§ Exercise prompt
Each line below with the word "align" needs to be copied.

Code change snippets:
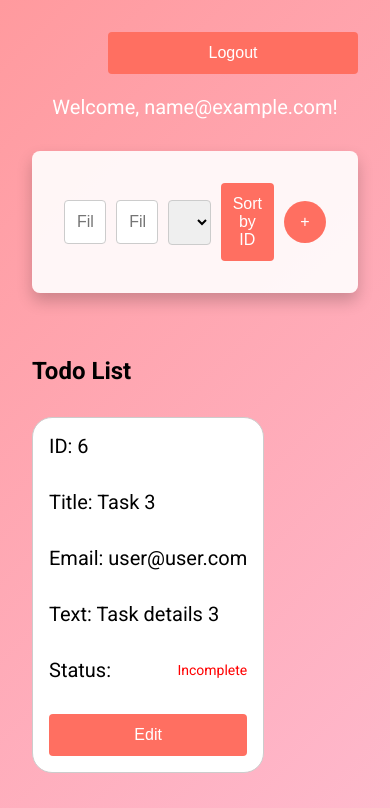
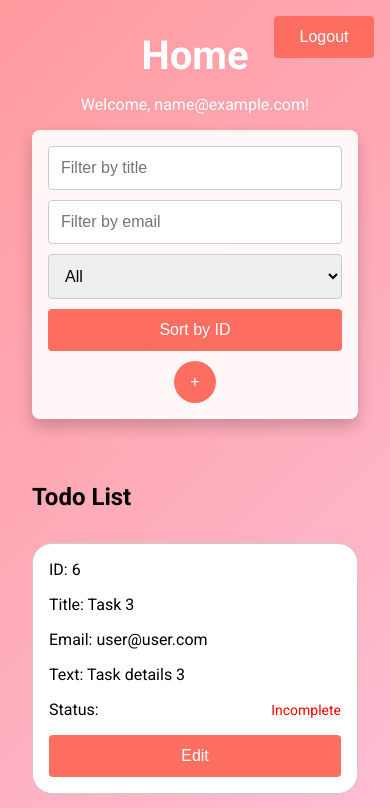
Before and after one commit to koliaha/todo-app, a Vue app: page / in a window 390 px wide. Shown: the top 808 px of the page. Built offline with nearby package versions, Linux system fonts and the light colour scheme; sample sign-in values are in the browser's storage.

Commit message:
add mobile

```diff
--- a/src/assets/main.scss
+++ b/src/assets/main.scss
@@ -22,6 +22,10 @@ body {
   text-align: center;
   animation: fadeInUp 1s ease-in-out;
   margin-bottom: 2rem;
+  @media screen and (max-width: 550px) {
+  padding: 1rem;
+
+  }
 }
 form {
   display: flex;
--- a/src/components/TodoItem.vue
+++ b/src/components/TodoItem.vue
@@ -47,7 +47,6 @@ const saveTodo = () => {
 .todo-item {
   border: 1px solid #ccc;
   padding: 1rem;
-  margin-bottom: 1rem;
   border-radius: 8px;
 }
 </style>
--- a/src/views/Home.vue
+++ b/src/views/Home.vue
@@ -3,7 +3,6 @@
     <h1>Home</h1>
     <p>Welcome, {{ currentUser?.email }}!</p>
     <button class="logout" @click="logout">Logout</button>
-
     <div class="filters container">
       <input type="text" v-model="filter.title" placeholder="Filter by title" />
       <input type="text" v-model="filter.email" placeholder="Filter by email" />
@@ -12,10 +11,17 @@
         <option value="completed">Completed</option>
         <option value="incomplete">Incomplete</option>
       </select>
-      <button @click="sortById = !sortById" :class="sortById && 'isActive'">Sort by ID</button>
-      <button @click="formAdd = !formAdd" class="add" :class="formAdd && 'isActive'">+</button>
+      <button @click="sortById = !sortById" :class="sortById && 'isActive'">
+        Sort by ID
+      </button>
+      <button
+        @click="formAdd = !formAdd"
+        class="add"
+        :class="formAdd && 'isActive'"
+      >
+        +
+      </button>
     </div>
-
     <TodoForm v-if="formAdd" />
     <TodoList :filter="filter" :sortById="sortById" />
   </div>
@@ -49,7 +55,6 @@ const filter = ref({
 </script>
 <style lang="scss">
 @import '../assets/main.scss';
-
 .home {
   display: flex;
   flex-direction: column;
@@ -68,23 +73,37 @@ const filter = ref({
     flex-wrap: wrap;
     justify-content: space-between;
     gap: 2rem;
+    @media screen and (max-width: 550px) {
+      gap: 1rem;
+    }
   }
   .todo-item {
     background: white;
     padding: 1rem;
     border-radius: 20px;
+    @media screen and (max-width: 550px) {
+      width: 100%;
+    }
   }
   .logout {
     position: absolute;
     right: 2rem;
     top: 2rem;
     width: 250px;
+    @media screen and (max-width: 550px) {
+      width: 100px;
+      right: 1rem;
+      top: 1rem;
+    }
   }
   .filters {
     max-width: 670px;
     display: flex;
     gap: 10px;
     align-items: center;
+    @media screen and (max-width: 550px) {
+      flex-direction: column;
+    }
   }
   .add {
     border-radius: 50%;
@@ -102,6 +121,10 @@ const filter = ref({
     font-size: 1.25rem;
     color: #fff;
     margin-bottom: 2rem;
+    @media screen and (max-width: 550px) {
+      margin-bottom: 1rem;
+      font-size: 1rem;
+    }
   }
   input,
   textarea,
```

§ Task answer
   text-align: center;
     align-items: center;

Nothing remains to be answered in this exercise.